Perhaps, like a river, Pte had drained underground. The Lakota believed that the bison came from the womb of the earth, and in evil times returned. Wind Cave in the Black Hills was that route to the underworld; at least, so said the medicine men, and Black Elk did not question them. His was a family of medicine men, stretching back for generations. Before he was Black Elk, still known by the childhood name Kahnigapi, or “Chosen,” he knew that only the foolish discounted the warnings of seers and holy men. They spoke of a new people who could not be stopped, no matter how many were killed. “They will be a powerful people, strong, tough,” the holy men admonished. “They are coming closer all the time.”
The most famous prophecy was that of Sweet Medicine, the powerful seer of their friends the Shahila, or Cheyenne. He warned of a “good-looking people, with light hair and white skin” who would come from the east in search of a “certain stone.” At first there would be just a few, but more would come, killing off the animals of the earth with an instrument that “makes a noise, and sends a little round stone to kill.” They’d replace the old four-leggeds with a new one with white horns and a long tail. They’d bring a drink that drove men crazy, and take the tribe’s children to teach them their ways. But these children would learn nothing. They would be shadows, lost between worlds.
Neither resistance nor reason could stop them, Sweet Medicine warned. “[W]hat they are going to do they will do.” Instead, the People would change: “In the end of your life in those days you will not get up early in the morning; you will never know when day comes; you will lie in bed; you will have disease, and will die suddenly; you will all die off.”
The Lakota prophet was no more comforting. Drinks Water—sometimes called Wooden Cup—died about twenty years before Black Elk was born. Black Elk’s father told him of the vision, as had his father before him. And he, the grandfather, had been told by Tries To Be Chief, the old bachelor who served as Drinks Water’s helper. Thus, the story had to be true. In this vision, a strange race would weave a spider’s web all around the Sioux. In some versions, the web was made of iron. As Black Elk grew older, he recognized this as a variation of the Iktomi, or spider, story, and Drinks Water’s dream seems the first reference comparing whites to the Iktomi. At some subconscious level, the image was chilling. Myths are strange and powerful narratives with the power to “shape and direct [life], for good or ill,” wrote Richard Slotkin in an early version of his cultural history Regeneration Through Violence. “They are made of words, concepts, images, and they can kill,” and Drinks Water’s words would be fatal in every way. When the new people finished their web, he said, Oglalas’ lives would forever change. They would no longer live in their tipis: a tipi was warm in the winter, cool in the summer, and could be disassembled and moved in a pony drag to follow the herds. If the Grandfathers had meant for man to stay in one place, they would have made the earth stand still. But in the dominion of the Iktomi, the People would live in square gray houses rooted to the earth in a barren land. “When this happens,” said Drinks Water, “alongside of those gray houses you shall starve.”
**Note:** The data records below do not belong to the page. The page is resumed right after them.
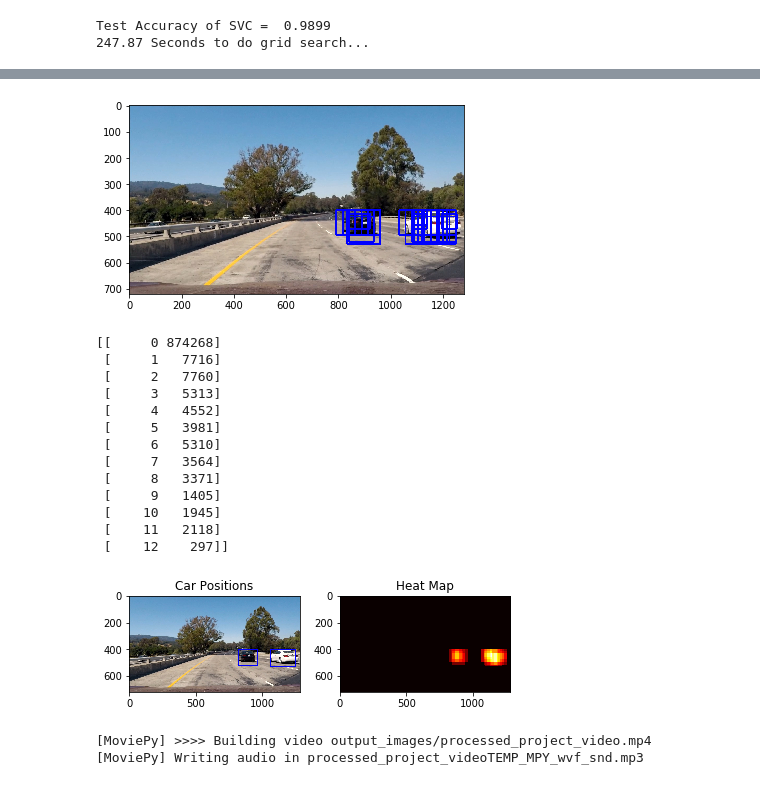
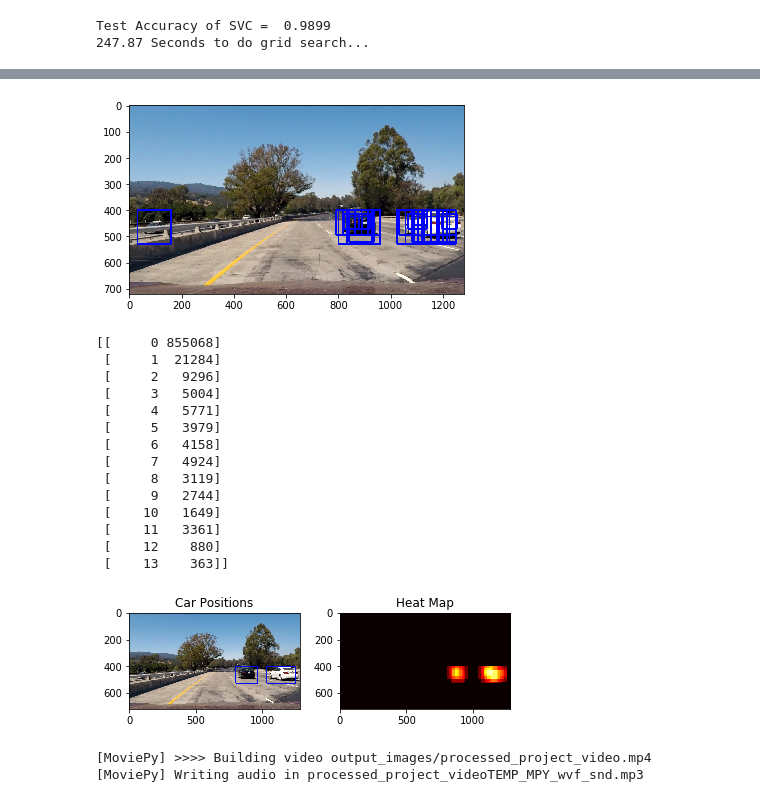
Before and after one commit to mandermo/CarND-Vehicle-Detection, a Jupyter notebook: Vehicle-Detection.ipynb, the cells around one changed output, grey strips where cells are left out. Saved outputs shown, nothing was run; the diff lists cells and outputs as text; code cells hidden in the pictures.

Commit message:
Decreased the threshold for prediction

```diff
--- a/Vehicle-Detection.ipynb
+++ b/Vehicle-Detection.ipynb
@@ -379,7 +379,7 @@ def find_cars(img, ystart, ystop, scale, svc, X_scaler, color_space, orient, pix
             #test_prediction = svc.predict_proba(test_features)
             #print('test_prediction: ', test_prediction)
             test_prediction = svc.decision_function(test_features)
-            if test_prediction > 0.7:
+            if test_prediction > 0.5:
             #    print('test_prediction: ', test_prediction)
             #if test_prediction[0][1] > .999:
             #test_prediction = svc.predict(test_features)
@@ -428,4 +426,4 @@ imwritergb('output_images/hogsearch.jpg', out_img)
-[figure, old version]
+[figure, new version]
 # %%
 from scipy.ndimage.measurements import label
 
@@ -489,20 +487,21 @@ plt.imshow(heatmap, cmap='hot')
 plt.title('Heat Map')
 fig.tight_layout()
 # %% [output]
-[[     0 874268]
- [     1   7716]
- [     2   7760]
- [     3   5313]
- [     4   4552]
- [     5   3981]
- [     6   5310]
- [     7   3564]
- [     8   3371]
- [     9   1405]
- [    10   1945]
- [    11   2118]
- [    12    297]]
+[[     0 855068]
+ [     1  21284]
+ [     2   9296]
+ [     3   5004]
+ [     4   5771]
+ [     5   3979]
+ [     6   4158]
+ [     7   4924]
+ [     8   3119]
+ [     9   2744]
+ [    10   1649]
+ [    11   3361]
+ [    12    880]
+ [    13    363]]
-[figure, old version]
+[figure, new version]
 # %%
 from collections import deque
 from moviepy.editor import VideoFileClip
```
Also changed, not shown: parts of 1 cell of this notebook.
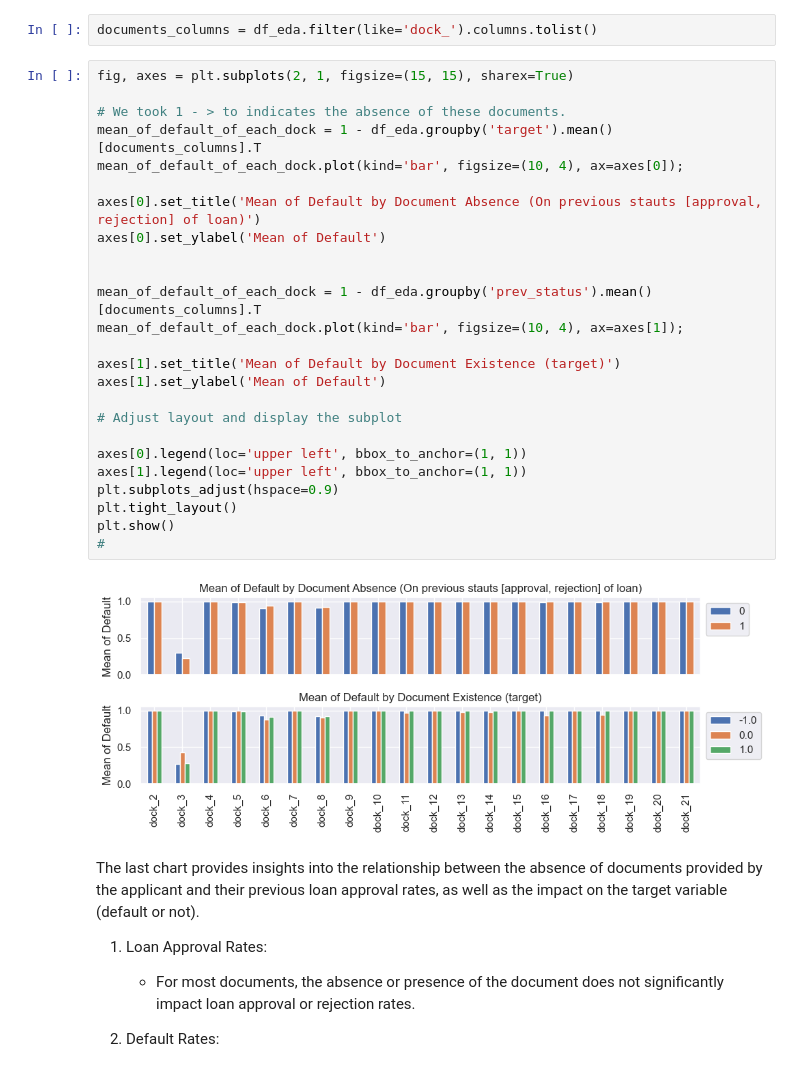
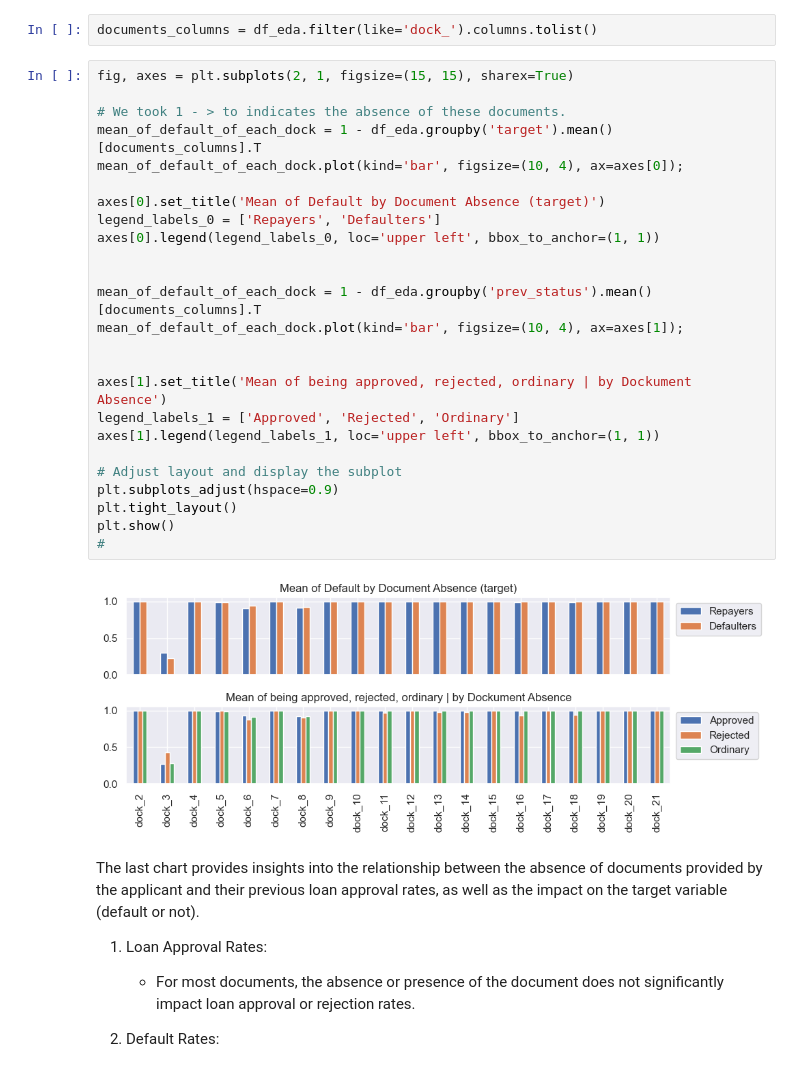
Before and after one commit to mo7amed7assan1911/Loan_Default_Study, a Jupyter notebook: Loan_Default_Study.ipynb, the cells around one changed output. Cells and saved outputs as stored; diff of their text form.

```diff
--- a/Loan_Default_Study.ipynb
+++ b/Loan_Default_Study.ipynb
@@ -870,30 +859,30 @@ documents_columns = df_eda.filter(like='dock_').columns.tolist()
 # %%
 fig, axes = plt.subplots(2, 1, figsize=(15, 15), sharex=True)
 
 # We took 1 - > to indicates the absence of these documents.
 mean_of_default_of_each_dock = 1 - df_eda.groupby('target').mean()[documents_columns].T
 mean_of_default_of_each_dock.plot(kind='bar', figsize=(10, 4), ax=axes[0]);
 
-axes[0].set_title('Mean of Default by Document Absence (On previous stauts [approval, rejection] of loan)')
-axes[0].set_ylabel('Mean of Default')
+axes[0].set_title('Mean of Default by Document Absence (target)')
+legend_labels_0 = ['Repayers', 'Defaulters']
+axes[0].legend(legend_labels_0, loc='upper left', bbox_to_anchor=(1, 1))
 
 
 mean_of_default_of_each_dock = 1 - df_eda.groupby('prev_status').mean()[documents_columns].T
 mean_of_default_of_each_dock.plot(kind='bar', figsize=(10, 4), ax=axes[1]);
 
-axes[1].set_title('Mean of Default by Document Existence (target)')
-axes[1].set_ylabel('Mean of Default')
+
+axes[1].set_title('Mean of being approved, rejected, ordinary | by Dockument Absence')
+legend_labels_1 = ['Approved', 'Rejected', 'Ordinary']
+axes[1].legend(legend_labels_1, loc='upper left', bbox_to_anchor=(1, 1))
 
 # Adjust layout and display the subplot
-
-axes[0].legend(loc='upper left', bbox_to_anchor=(1, 1))
-axes[1].legend(loc='upper left', bbox_to_anchor=(1, 1))
 plt.subplots_adjust(hspace=0.9)
 plt.tight_layout()
 plt.show()
 #
 # %% [output]
-[figure, old version]
+[figure, new version]
 # %% [markdown]
 The last chart provides insights into the relationship between the absence of documents provided by the applicant and their previous loan approval rates, as well as the impact on the target variable (default or not).
 
```
Also changed, not shown: parts of 36 cells of this notebook, 1 other file.
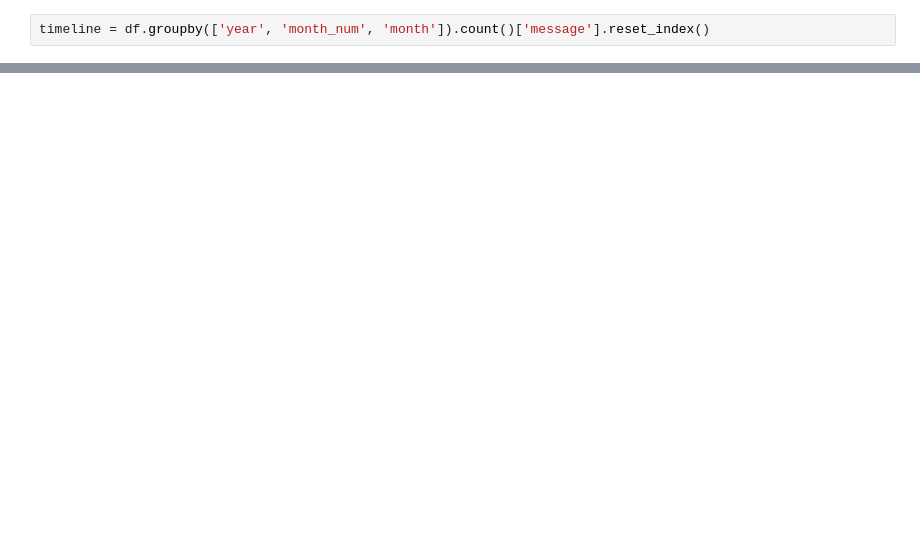
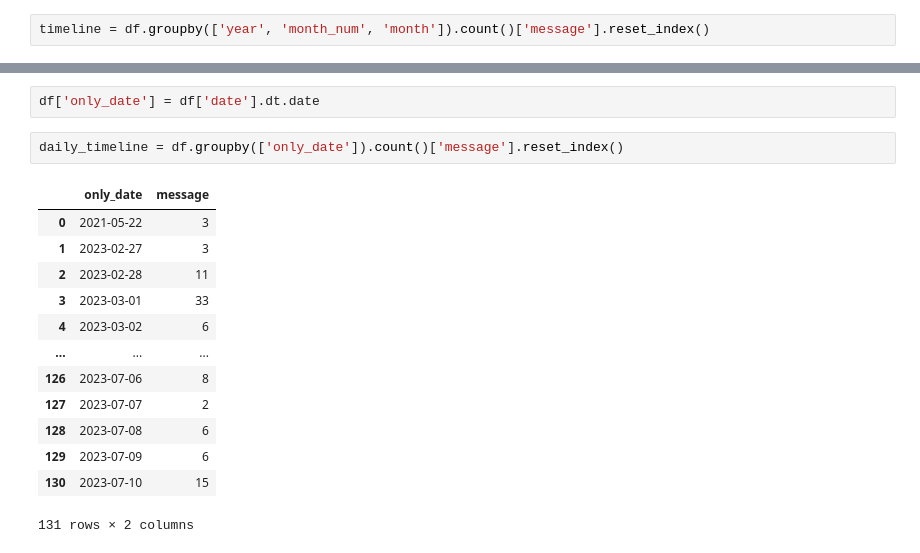
Before and after one commit to yash013/whatsapp_chat_analysis, a Jupyter notebook: whatsapp_chat_analysis.ipynb, the cells around one changed output, grey strips where cells are left out. Cells and saved outputs as stored; diff of their text form; blank space fills up the shorter version.

Commit message:
daily timeline

```diff
--- a/whatsapp_chat_analysis.ipynb
+++ b/whatsapp_chat_analysis.ipynb
@@ -335,0 +334,18 @@ df['date'].de
+# %%
+df['only_date'] = df['date'].dt.date
+# %%
+daily_timeline = df.groupby(['only_date']).count()['message'].reset_index()
+# %% [output]
+|  | only_date | message |
+| 0 | 2021-05-22 | 3 |
+| 1 | 2023-02-27 | 3 |
+| 2 | 2023-02-28 | 11 |
+| 3 | 2023-03-01 | 33 |
+| 4 | 2023-03-02 | 6 |
+| ... | ... | ... |
+| 126 | 2023-07-06 | 8 |
+| 127 | 2023-07-07 | 2 |
+| 128 | 2023-07-08 | 6 |
+| 129 | 2023-07-09 | 6 |
+| 130 | 2023-07-10 | 15 |
+131 rows × 2 columns
```
Also changed, not shown: parts of 19 cells of this notebook, 2 other files.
The old man lay down after finishing his account and refused to rise. He would die soon, he told his family, and he wished to be cremated so thoroughly that nothing remained. His clan built his bonfire on the prairie west of Paha Sapa, and it burned four days. Its light could be seen from every direction, a grim beacon for a New World his people hoped they would never find.
This is an excerpt from Joe Jackson’s Black Elk, published by Farrar, Strauss and Giroux in 2016.